“It’s almost a whole new engine,” one of them told us. “It’s tried and tested technology, but the actual implementation is new.”

Early in the morning, the prototype was wheeled into the test chamber on its complicated-looking cart. After everything was set up, it was started. The characteristic whine, similar to a jet engine, reverberated through the building, and a small cone of blue flame was visible at the back. Giant fans were turned on to push air into the sealed chamber, simulating flight conditions. SABRE-6 was throttled up and giant blue cones pulsed with raw power from its six chambers. It was kept at half power for ninety seconds before being gently throttled down and shut off.

Our chief engine engineer, Dr. Gordon Frohman, witnessed the event. Obfuscating his intelligence, he remarked lightly, “It was big and loud and there were huge flames. It was awesome!”

Reaching Out To Education

May 19

FrontierSpace is immensely proud of its educational outreach program, started in the early days of the company to promote interest in space and careers in the aerospace industry.

Spaceplane engineer Szczepania Székesfehérvár Kolodziejczyk-Tsinamdzghvrishvili reflects on what drove her to pursue her current career. “I saw Svetlana on moon as a child. I think I want to go there. Then later I realize, I don’t want to go there. I want to make it so me and others can go there.”

But it seemed impossible to her at the time, even after getting a full ride scholarship at the University of Helsinki.

“My parent say, go east to Poland, because it is new time and good jobs,” she reflected. “But I go north instead, because want into space, and Poland cannot into space. Still I do not get into space. I study engineering of mechanics, and I design missiles in Kalmar.”

After a pause, she adds, “But the time is change. Space is large now, and on everyone. The company is all hiring. If smart and work of hard, is there opportunity. So that is what I want to do. I tell people, yes, you can do this thing.”

Tomorrow, Kolodziejczyk-Tsinamdzghvrishvili will be present at the FrontierSpace booth at the Burnaby-Cascadia Institute of Technology annual career fair.

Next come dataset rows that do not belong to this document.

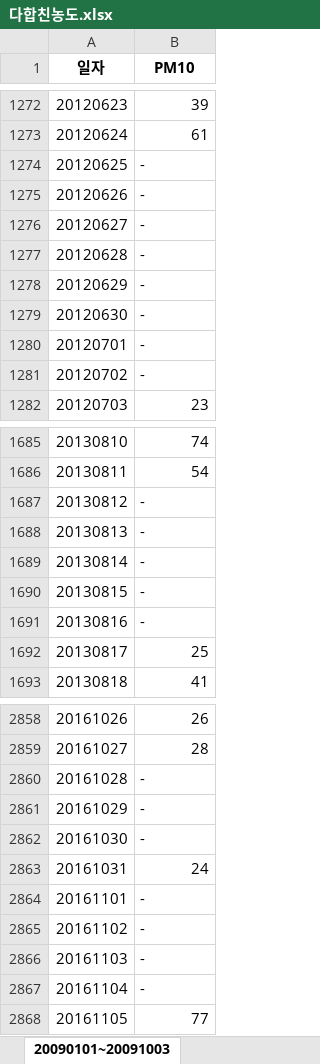
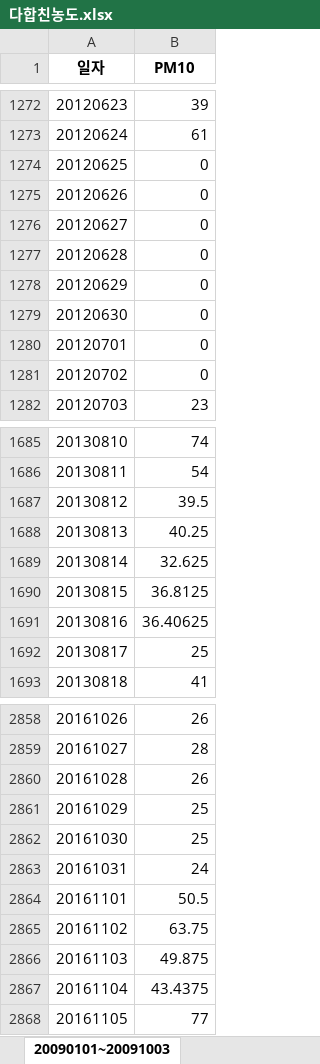
Before and after one commit to chanhyukkang/Preicting_the_Visitors_to_the_Themepark, an Excel workbook: 데이터/미세먼지/다합친농도.xlsx, sheet 20090101~20091003, drawn as a sheet; only a part is shown, gaps mark what is left out; values as stored, in another font and other column widths than the file's, no borders; the diff covers the shown part only; the diff names each change by its address in the sheet, - before the commit and + after, or states it on an @@ line.

```diff
--- a/데이터/미세먼지/다합친농도.xlsx (sheet 20090101~20091003)
+++ b/데이터/미세먼지/다합친농도.xlsx (sheet 20090101~20091003)
-B1274:B1281 (PM10): -
+B1274:B1281 (PM10): 0
-B1687 (PM10): -
+B1687 (PM10): 39.5
-B1688 (PM10): -
+B1688 (PM10): 40.25
-B1689 (PM10): -
+B1689 (PM10): 32.625
-B1690 (PM10): -
+B1690 (PM10): 36.8125
-B1691 (PM10): -
+B1691 (PM10): 36.40625
-B2860 (PM10): -
+B2860 (PM10): 26
-B2861:B2862 (PM10): -
+B2861:B2862 (PM10): 25
-B2864 (PM10): -
+B2864 (PM10): 50.5
-B2865 (PM10): -
+B2865 (PM10): 63.75
-B2866 (PM10): -
+B2866 (PM10): 49.875
-B2867 (PM10): -
+B2867 (PM10): 43.4375
```
Also changed, not shown: 144 edited cells elsewhere in this sheet, 4 other files.
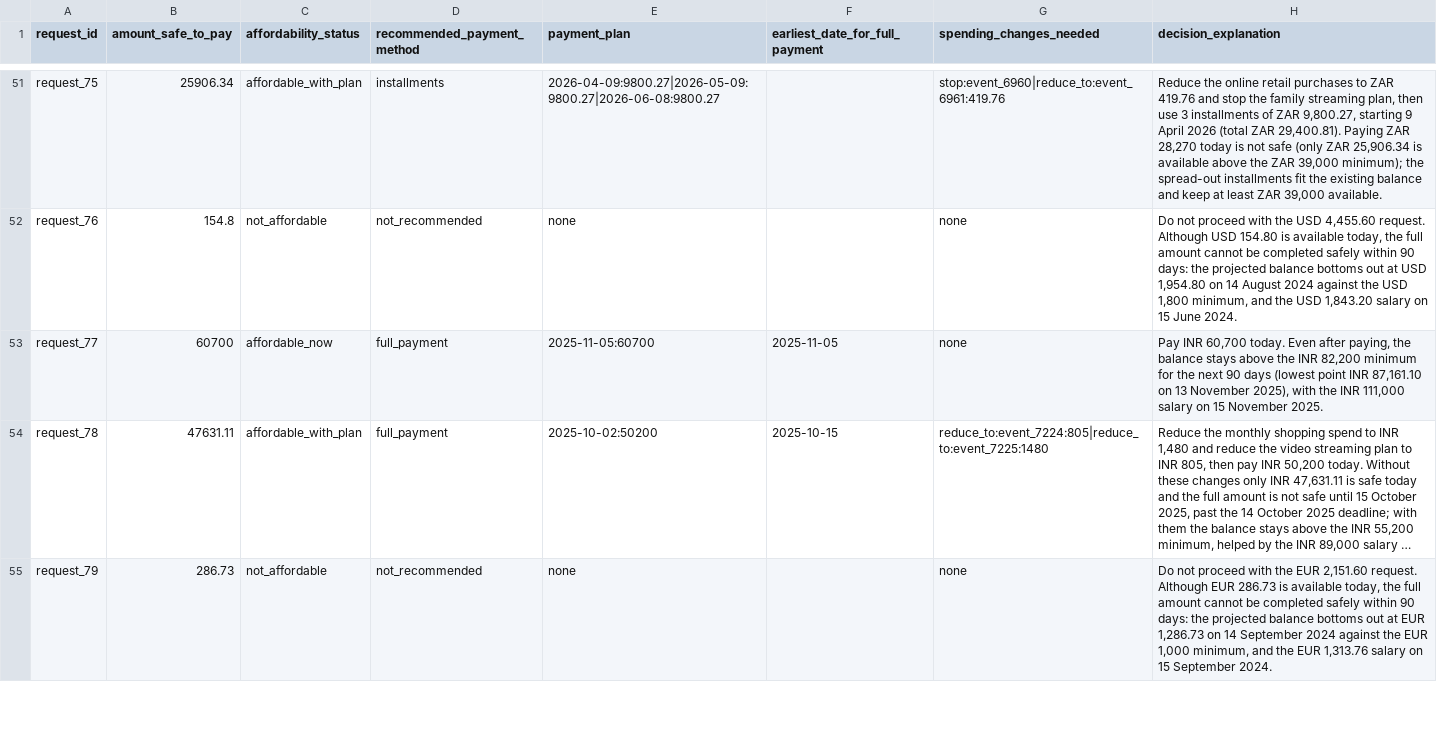
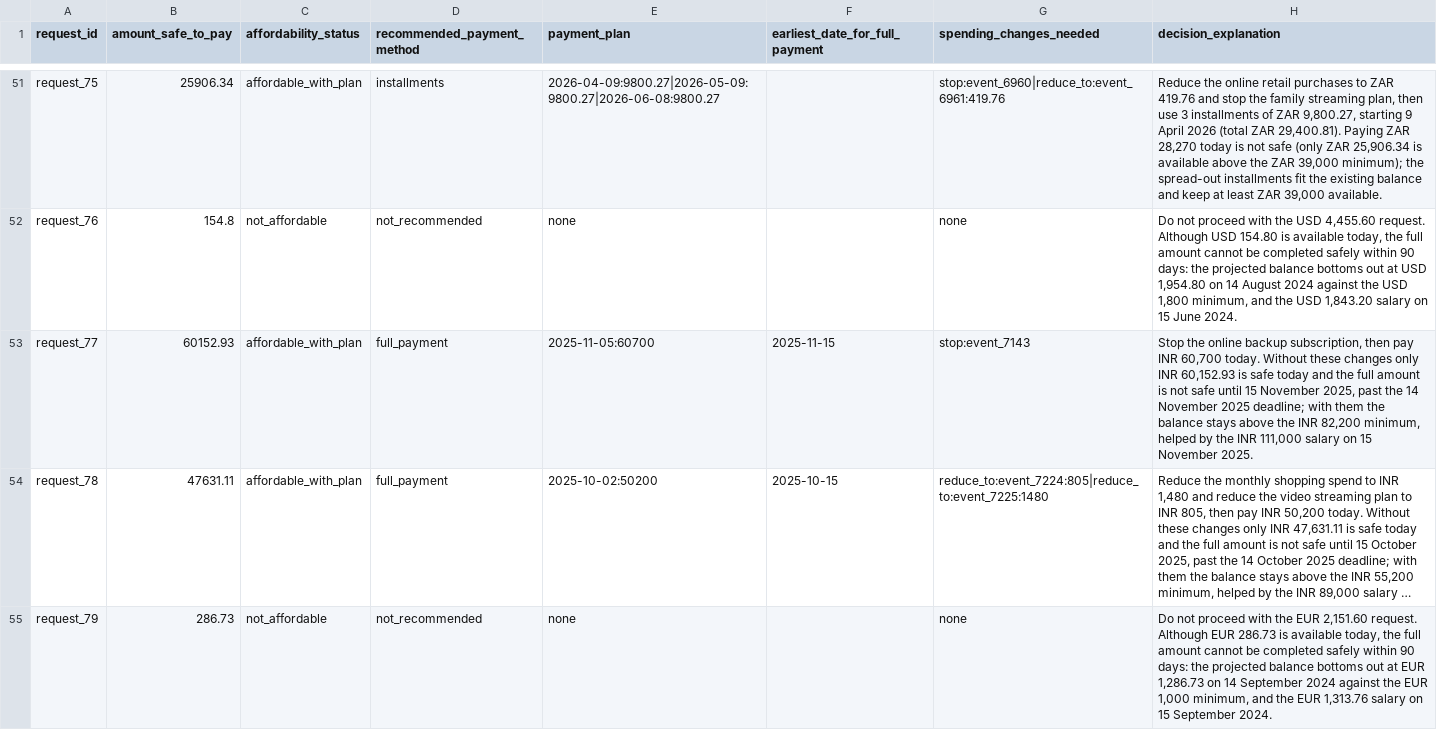
Before and after one commit to smishraa30/hackerrank-orchestrate-september26, a CSV file: output.csv, drawn as a sheet; only a part is shown, gaps mark what is left out; long unchanged cells end in …; the diff covers the shown part only; the diff names each change by its address in the sheet, - before the commit and + after, or states it on an @@ line.

```diff
--- a/output.csv
+++ b/output.csv
-B53 (amount_safe_to_pay): 60700
+B53 (amount_safe_to_pay): 60152.93
-C53 (affordability_status): affordable_now
+C53 (affordability_status): affordable_with_plan
-F53 (earliest_date_for_full_payment): 2025-11-05
+F53 (earliest_date_for_full_payment): 2025-11-15
-G53 (spending_changes_needed): none
+G53 (spending_changes_needed): stop:event_7143
-H53 (decision_explanation): Pay INR 60,700 today. Even after paying, the balance stays above the INR 82,200 minimum for the next 90 days (lowest point INR 87,161.10 on 13 November 2025), with the INR…
+H53 (decision_explanation): Stop the online backup subscription, then pay INR 60,700 today. Without these changes only INR 60,152.93 is safe today and the full amount is not safe until 15 November 2025, past the 14 November 2025 deadline; with them the balance stays above the INR 82,200 minimum, helped by the INR…
```
Also changed, not shown: 3 edited cells elsewhere in this file, 21 other files.
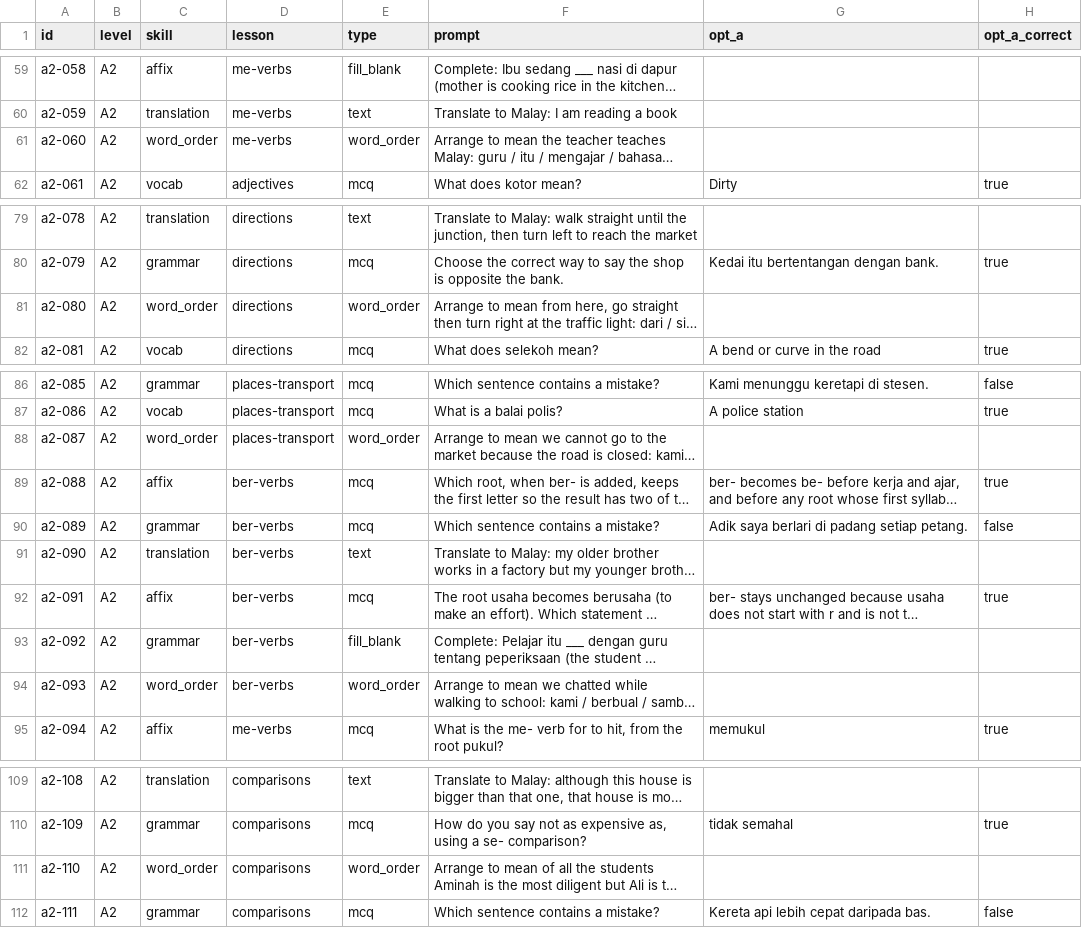
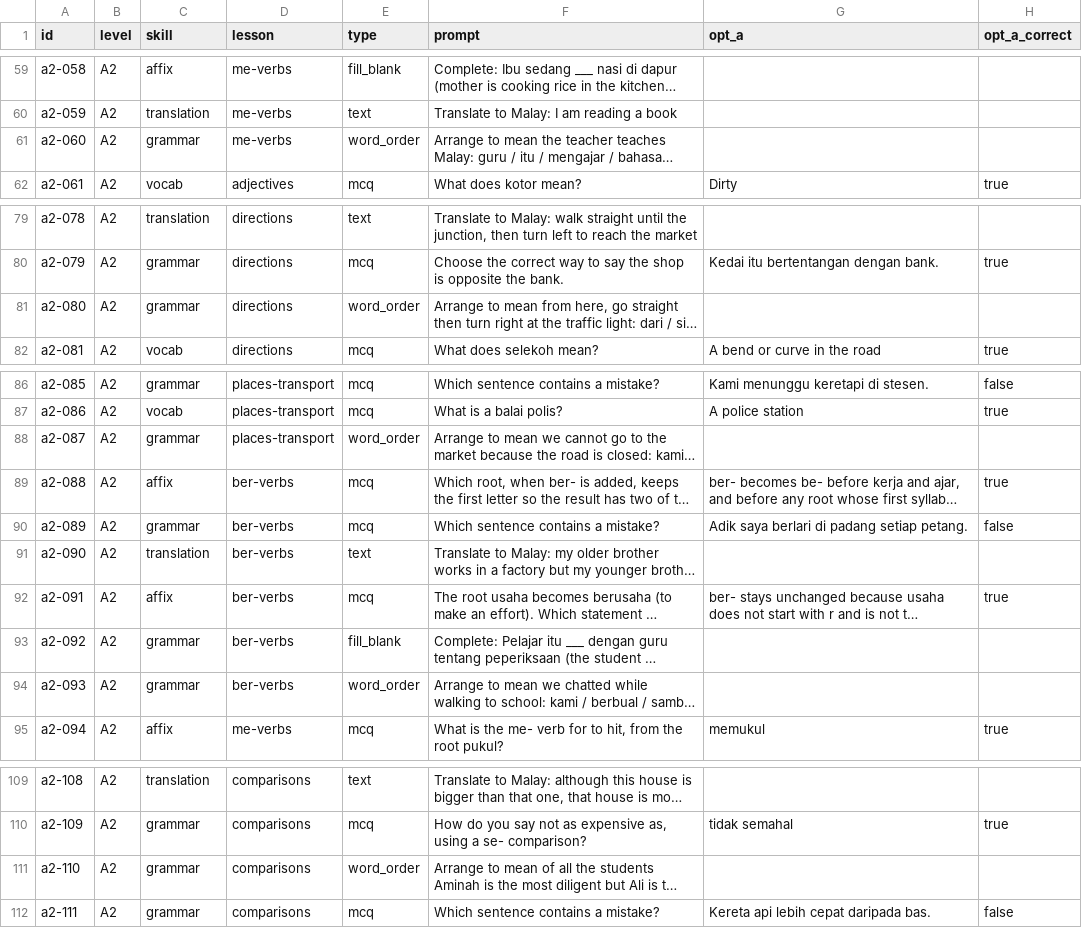
Before and after one commit to quahzhengjie/malay-trainer, a CSV file: content/bank/a2.csv, drawn as a sheet; only a part is shown, gaps mark what is left out; long unchanged cells end in …; the diff covers the shown part only; the diff names each change by its address in the sheet, - before the commit and + after, or states it on an @@ line.

```diff
--- a/content/bank/a2.csv
+++ b/content/bank/a2.csv
-C61 (skill): word_order
+C61 (skill): grammar
-C81 (skill): word_order
+C81 (skill): grammar
-C88 (skill): word_order
+C88 (skill): grammar
-C94 (skill): word_order
+C94 (skill): grammar
-C111 (skill): word_order
+C111 (skill): grammar
```
Also changed, not shown: 7 edited cells elsewhere in this file, 12 other files.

Talos T30B-ER Comes Online

May 11

The Talos T30B-ER (Extra Reliable) is an improved variant of our Talos T30 engine. Although it retains 90% parts commonality with the older engine, reliability has been improved by an estimated thirty percent and efficiency is marginally better. It is a drop-in replacement that can be mixed with the original variant, even within the same cluster.

In his usual mock-unintelligent fashion, chief engineer Gordon Frohman says of the engine, “I don’t know what most of the words they used mean, but the smart guys said that this engine is better, so I guess that’s a good thing.”

A new injector assembly is the key to the improved efficiency, and also contributes to the improved reliability. Revising the geometry of key parts has reduced weight and increased durability. Switching to new synthetic elastomer seals has almost completely eliminated leakage. Finally, improved firmware has allowed us to get the most out of the engine.

“Then again, there’s only like two percent more thrust, which is kind of lame after all that work,” Frohman adds, demonstrating that even when they succeed, our development team always strives to do better.

The new engine has completed all development work and is now fitted to a rocket that will be launched in the next month. Because the improvements are small and incremental, most engines will not be upgraded until their 10-launch refurbishment point. All new engines will be built to the T30B-ER standard.